Added 11 February 2014.

A Look at the Family Anomalepididae


South American Blind Snakes


Boulenger gives the following characteristics for the genus: pair of large prefrontals and a frontal; nasal large and lateral, semidivided, bordering the lip; preanal scales enlarged.

According to Kofron, dorsal scales and scale rows around the body are the only characteristics for diagnosing the species.

Scientific Name

Common Name





A. aspinosus

Taylor's Peru Blind Snake


Max TL 1m: avg TL 40cm

Scalation count: neck 28-31, midbody 24-26, preanal 24; 320-343 dorsal scales along midline. [SOURCE: Marx]. 

A. colombia

Colombia Blind Snake?


Max TL 17cm

Scalation count: neck 32, midbody 28, preanal 26; 365 dorsal scales along midline. Other: Coloration: light brown with lighter-edged scales; ventral coloration same as dorsal coloration [SOURCE: Marx]

A. flavipices

Ecuador Blind Snake

NW Ecuador

Max TL

Scalation count: 26 scale rows at midbody; 304-308 scale rows from rostral to tail tip. Coloration: lacks brown pigment on yellowish-white head and end of tail. The holotype of the species was dorsally dark brown and ventrally lighter brown, but the paratype was “bleached completely white” [SOURCE: Peters].

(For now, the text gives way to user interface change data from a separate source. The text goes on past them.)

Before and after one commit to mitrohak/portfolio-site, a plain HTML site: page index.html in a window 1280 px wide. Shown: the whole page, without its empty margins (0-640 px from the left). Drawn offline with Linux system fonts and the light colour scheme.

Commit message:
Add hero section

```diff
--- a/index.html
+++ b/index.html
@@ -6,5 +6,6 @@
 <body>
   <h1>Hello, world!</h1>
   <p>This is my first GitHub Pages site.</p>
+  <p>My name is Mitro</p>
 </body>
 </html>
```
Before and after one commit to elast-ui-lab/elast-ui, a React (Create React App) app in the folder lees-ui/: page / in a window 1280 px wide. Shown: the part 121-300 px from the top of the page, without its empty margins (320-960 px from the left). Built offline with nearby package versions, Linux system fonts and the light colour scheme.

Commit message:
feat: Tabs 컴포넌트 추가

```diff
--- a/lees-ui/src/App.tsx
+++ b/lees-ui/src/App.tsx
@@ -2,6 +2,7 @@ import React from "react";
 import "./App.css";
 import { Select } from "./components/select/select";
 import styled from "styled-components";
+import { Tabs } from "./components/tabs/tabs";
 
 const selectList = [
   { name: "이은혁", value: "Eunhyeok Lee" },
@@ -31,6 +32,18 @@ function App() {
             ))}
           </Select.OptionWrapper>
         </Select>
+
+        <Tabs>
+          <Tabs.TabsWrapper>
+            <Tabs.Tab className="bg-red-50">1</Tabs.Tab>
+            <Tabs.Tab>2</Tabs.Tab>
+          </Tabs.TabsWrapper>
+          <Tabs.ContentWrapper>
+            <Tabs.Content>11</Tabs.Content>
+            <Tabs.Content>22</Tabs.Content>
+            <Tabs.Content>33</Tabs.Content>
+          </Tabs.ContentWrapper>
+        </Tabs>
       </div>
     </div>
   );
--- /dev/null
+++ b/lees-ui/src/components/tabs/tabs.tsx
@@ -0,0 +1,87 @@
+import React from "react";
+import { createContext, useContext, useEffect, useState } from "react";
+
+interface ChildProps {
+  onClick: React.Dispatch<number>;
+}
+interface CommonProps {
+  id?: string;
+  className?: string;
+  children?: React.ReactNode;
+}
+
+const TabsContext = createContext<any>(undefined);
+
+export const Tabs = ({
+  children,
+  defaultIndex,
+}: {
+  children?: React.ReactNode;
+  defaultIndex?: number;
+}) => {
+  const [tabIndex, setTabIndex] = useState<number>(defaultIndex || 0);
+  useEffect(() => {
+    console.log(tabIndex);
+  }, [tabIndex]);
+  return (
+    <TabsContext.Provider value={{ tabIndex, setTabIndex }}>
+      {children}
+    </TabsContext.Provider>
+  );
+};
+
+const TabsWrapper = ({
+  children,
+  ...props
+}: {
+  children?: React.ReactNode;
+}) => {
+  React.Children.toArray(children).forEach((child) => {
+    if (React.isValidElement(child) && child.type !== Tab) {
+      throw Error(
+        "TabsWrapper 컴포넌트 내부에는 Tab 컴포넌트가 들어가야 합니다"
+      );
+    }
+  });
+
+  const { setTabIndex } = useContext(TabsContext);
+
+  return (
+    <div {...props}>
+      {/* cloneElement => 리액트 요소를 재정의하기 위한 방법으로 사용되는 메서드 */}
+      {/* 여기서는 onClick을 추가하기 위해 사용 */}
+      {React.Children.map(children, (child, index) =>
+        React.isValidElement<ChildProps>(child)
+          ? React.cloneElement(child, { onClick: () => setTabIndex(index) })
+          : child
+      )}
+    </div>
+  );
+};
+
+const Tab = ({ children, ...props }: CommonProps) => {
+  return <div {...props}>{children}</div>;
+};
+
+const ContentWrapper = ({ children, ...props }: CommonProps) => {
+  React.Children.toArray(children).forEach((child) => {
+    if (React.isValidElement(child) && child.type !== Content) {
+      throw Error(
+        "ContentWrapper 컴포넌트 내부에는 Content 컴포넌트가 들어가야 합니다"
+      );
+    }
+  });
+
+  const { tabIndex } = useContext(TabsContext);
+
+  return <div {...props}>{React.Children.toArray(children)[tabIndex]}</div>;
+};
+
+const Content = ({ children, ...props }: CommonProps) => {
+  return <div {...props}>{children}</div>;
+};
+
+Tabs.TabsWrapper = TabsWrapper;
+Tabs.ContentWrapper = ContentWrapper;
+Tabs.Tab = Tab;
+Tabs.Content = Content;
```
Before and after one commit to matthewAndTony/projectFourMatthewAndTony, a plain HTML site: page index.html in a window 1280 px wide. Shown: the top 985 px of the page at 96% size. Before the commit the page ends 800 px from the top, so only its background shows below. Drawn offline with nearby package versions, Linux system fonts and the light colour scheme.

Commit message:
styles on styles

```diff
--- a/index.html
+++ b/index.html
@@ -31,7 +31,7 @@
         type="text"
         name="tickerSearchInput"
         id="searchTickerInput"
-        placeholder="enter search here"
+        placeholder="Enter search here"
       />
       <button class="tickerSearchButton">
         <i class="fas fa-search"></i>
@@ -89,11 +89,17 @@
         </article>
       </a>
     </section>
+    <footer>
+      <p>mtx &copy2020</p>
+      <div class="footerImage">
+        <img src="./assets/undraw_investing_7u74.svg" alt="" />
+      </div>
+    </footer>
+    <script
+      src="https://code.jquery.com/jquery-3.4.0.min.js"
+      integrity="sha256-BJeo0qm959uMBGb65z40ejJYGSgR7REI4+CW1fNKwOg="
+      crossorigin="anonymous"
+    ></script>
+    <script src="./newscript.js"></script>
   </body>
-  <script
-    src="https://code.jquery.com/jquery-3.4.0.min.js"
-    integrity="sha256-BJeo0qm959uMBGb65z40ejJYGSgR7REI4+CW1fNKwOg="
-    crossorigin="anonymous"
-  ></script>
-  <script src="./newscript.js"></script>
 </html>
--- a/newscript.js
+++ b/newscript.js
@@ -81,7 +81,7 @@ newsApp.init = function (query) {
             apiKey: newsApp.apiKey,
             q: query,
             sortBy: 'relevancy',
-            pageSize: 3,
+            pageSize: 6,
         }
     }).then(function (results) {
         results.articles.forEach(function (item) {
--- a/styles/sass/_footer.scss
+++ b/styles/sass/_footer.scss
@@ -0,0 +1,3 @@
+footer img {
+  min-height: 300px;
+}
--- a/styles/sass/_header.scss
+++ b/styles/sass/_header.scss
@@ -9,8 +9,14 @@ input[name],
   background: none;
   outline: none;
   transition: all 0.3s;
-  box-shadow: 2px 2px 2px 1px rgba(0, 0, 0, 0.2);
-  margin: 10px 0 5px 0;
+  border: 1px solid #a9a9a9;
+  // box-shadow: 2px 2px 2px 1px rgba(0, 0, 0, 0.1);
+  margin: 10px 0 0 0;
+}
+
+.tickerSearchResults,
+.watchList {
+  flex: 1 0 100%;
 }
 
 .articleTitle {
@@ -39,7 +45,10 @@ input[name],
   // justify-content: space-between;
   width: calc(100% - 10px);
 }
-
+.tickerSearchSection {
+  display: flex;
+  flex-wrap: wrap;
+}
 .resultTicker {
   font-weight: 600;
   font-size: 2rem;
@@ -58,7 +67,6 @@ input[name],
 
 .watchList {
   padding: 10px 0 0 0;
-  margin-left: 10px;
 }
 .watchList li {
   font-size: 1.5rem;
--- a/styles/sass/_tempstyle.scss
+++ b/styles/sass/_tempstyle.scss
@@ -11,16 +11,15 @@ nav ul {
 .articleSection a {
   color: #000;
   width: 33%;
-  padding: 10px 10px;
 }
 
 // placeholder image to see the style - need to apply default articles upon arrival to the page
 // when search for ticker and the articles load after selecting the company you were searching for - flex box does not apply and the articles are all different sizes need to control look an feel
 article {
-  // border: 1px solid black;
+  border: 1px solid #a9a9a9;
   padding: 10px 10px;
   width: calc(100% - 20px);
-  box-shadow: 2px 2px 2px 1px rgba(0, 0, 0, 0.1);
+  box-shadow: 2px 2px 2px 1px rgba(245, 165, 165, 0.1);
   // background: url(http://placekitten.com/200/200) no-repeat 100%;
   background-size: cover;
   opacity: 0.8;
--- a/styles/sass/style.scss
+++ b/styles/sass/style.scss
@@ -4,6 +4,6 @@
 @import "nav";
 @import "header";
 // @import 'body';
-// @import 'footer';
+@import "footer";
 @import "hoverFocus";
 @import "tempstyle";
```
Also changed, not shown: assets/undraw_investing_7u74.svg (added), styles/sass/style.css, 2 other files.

A. mexicanus

Mexican Blind Snake

Mexico, Nicaragua, Costa Rica, Panama.

TL 13cm

The Reptile Database entry queries the distribution of this species in Mexico. Scalation details: nostrils lateral; rostral rather small; prefrontals and frontal subequal in size, the former forming a median suture; supraoculars well developed; 2 superposed preoculars, of which lower contacts the 2 labials; 2 small suboculars; 2 supralabials. Scalation count: neck 28, midbody 22, preanal 22; 267-272 dorsal scales along midline. Other: snout rounded, moderately prominent; eye distinguishable under ocular; tail broader than long, rounded. Coloration: reddish brown, lighter on lower surfaces; scales have yellowish-white border. [SOURCE: Boulenger, Marx]


“A new worm snake from Colombia, Genus Anomalepis, Hymen Marx, Fieldiana Zoology, Vol 34 No 17, Chicago Natural History Museum, June 24 1953. Gives details for A. colombia and also comparative scalation details for A. aspinosus and A. mexicanus.

Also of relevance to this genus, but only read in abstract:

“The central and south american blindsnakes of the genus Anomalepis”, Christopher C Kofron, Amphibia-Reptilia, Volume 9, Issue 1, 1988.